Segment Open

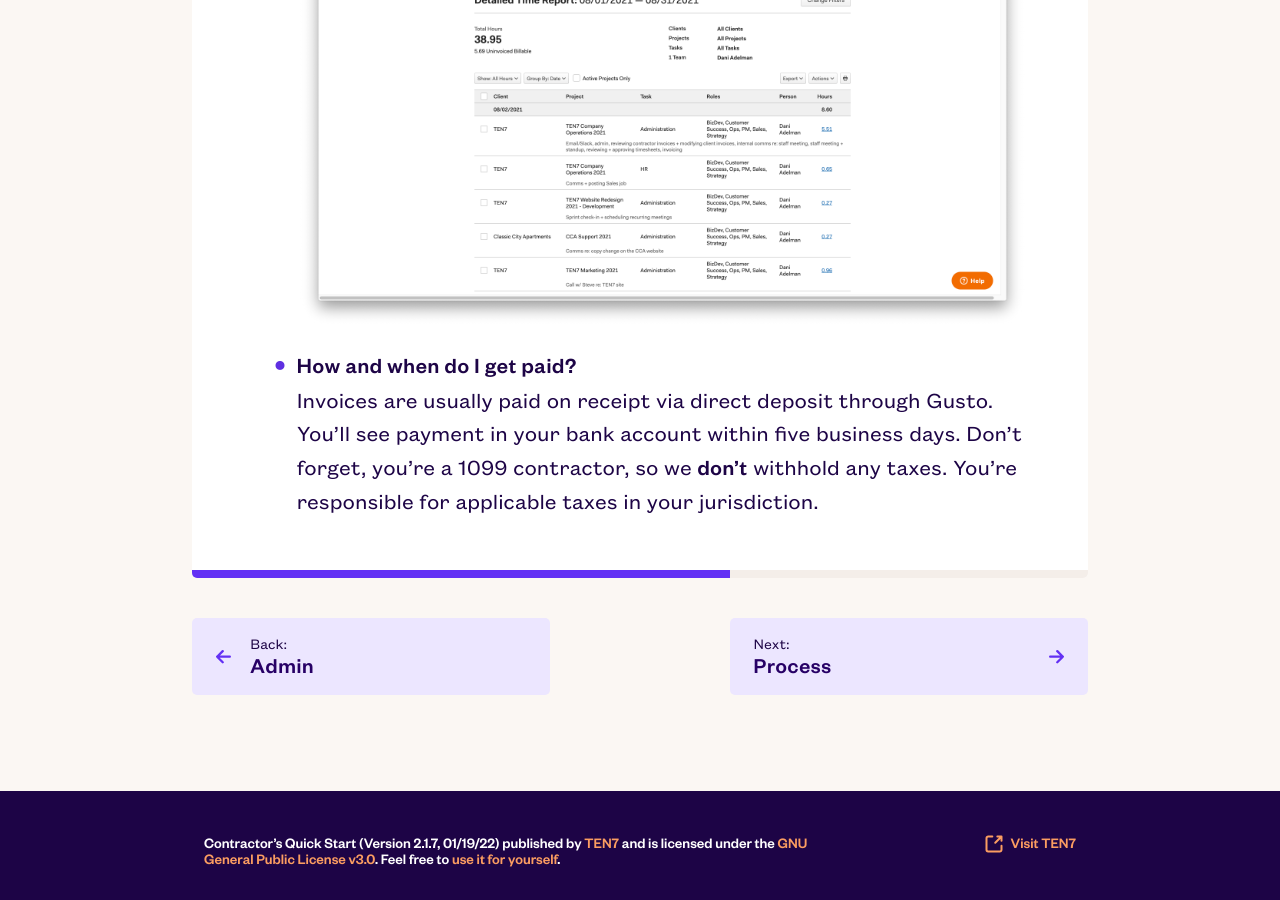
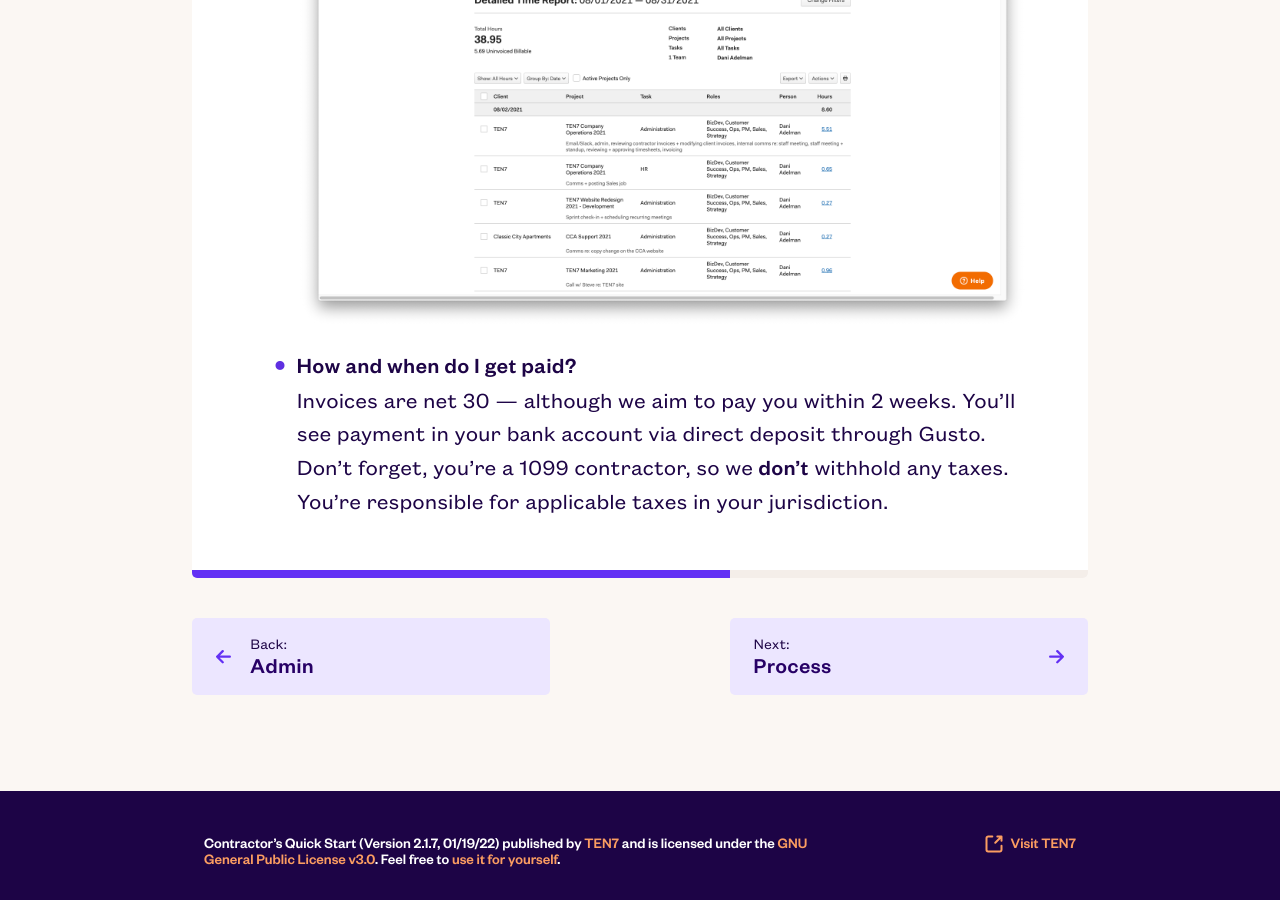
Before and after one commit to ten7/contractor.ten7.com, a Jekyll site: the page built from _pages/02_time.md, in a window 1280 px wide and 900 px high, scrolled down 2320 px. Built offline with Jekyll 4.4.1, drawn with Linux system fonts in a browser that asks for light colours.

Commit message:
Invoices from 5 days to net 30

```diff
--- a/_pages/02_time.md
+++ b/_pages/02_time.md
@@ -26,4 +26,4 @@ We ask that you invoice us on a monthly basis — on the 1st of every month for
 Email your invoice to [billing@ten7.com](mailto:billing@ten7.com). No need to itemize things, a total is fine. We rely on approved (and locked) Harvest timesheets for details. Make sure each invoice only contains time spent during one month. If you are invoicing for work done in multiple months, please submit them as separate invoices (one for each month's work). Please include a copy of your approved Harvest timesheet as a PDF attachment for the time period you are invoicing. You can generate this PDF in Harvest by going to "Reports" > "Detailed Time" and running a report for the time period for which you're invoicing.
 [![How do I Invoice?](harvest-time-report.png)](harvest-time-report.png)
 - **How and when do I get paid?**
-Invoices are usually paid on receipt via direct deposit through Gusto. You'll see payment in your bank account within five business days. Don’t forget, you’re a 1099 contractor, so we **don't** withhold any taxes. You're responsible for applicable taxes in your jurisdiction.
+Invoices are net 30 — although we aim to pay you within 2 weeks. You'll see payment in your bank account via direct deposit through Gusto. Don’t forget, you’re a 1099 contractor, so we **don't** withhold any taxes. You're responsible for applicable taxes in your jurisdiction.
```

Segment Closed

YOUR ASSIGNMENT -> Retype every record above word for word, leaving out any pictures.

WRITTEN RESPONSE ->
Before and after one commit to ten7/contractor.ten7.com, a Jekyll site: the page built from _pages/02_time.md, in a window 1280 px wide and 900 px high, scrolled down 2320 px. Built offline with Jekyll 4.4.1, drawn with Linux system fonts in a browser that asks for light colours.

Commit message:
Invoices from 5 days to net 30

```diff
--- a/_pages/02_time.md
+++ b/_pages/02_time.md
@@ -26,4 +26,4 @@ We ask that you invoice us on a monthly basis — on the 1st of every month for
 Email your invoice to [billing@ten7.com](mailto:billing@ten7.com). No need to itemize things, a total is fine. We rely on approved (and locked) Harvest timesheets for details. Make sure each invoice only contains time spent during one month. If you are invoicing for work done in multiple months, please submit them as separate invoices (one for each month's work). Please include a copy of your approved Harvest timesheet as a PDF attachment for the time period you are invoicing. You can generate this PDF in Harvest by going to "Reports" > "Detailed Time" and running a report for the time period for which you're invoicing.
 [![How do I Invoice?](harvest-time-report.png)](harvest-time-report.png)
 - **How and when do I get paid?**
-Invoices are usually paid on receipt via direct deposit through Gusto. You'll see payment in your bank account within five business days. Don’t forget, you’re a 1099 contractor, so we **don't** withhold any taxes. You're responsible for applicable taxes in your jurisdiction.
+Invoices are net 30 — although we aim to pay you within 2 weeks. You'll see payment in your bank account via direct deposit through Gusto. Don’t forget, you’re a 1099 contractor, so we **don't** withhold any taxes. You're responsible for applicable taxes in your jurisdiction.
```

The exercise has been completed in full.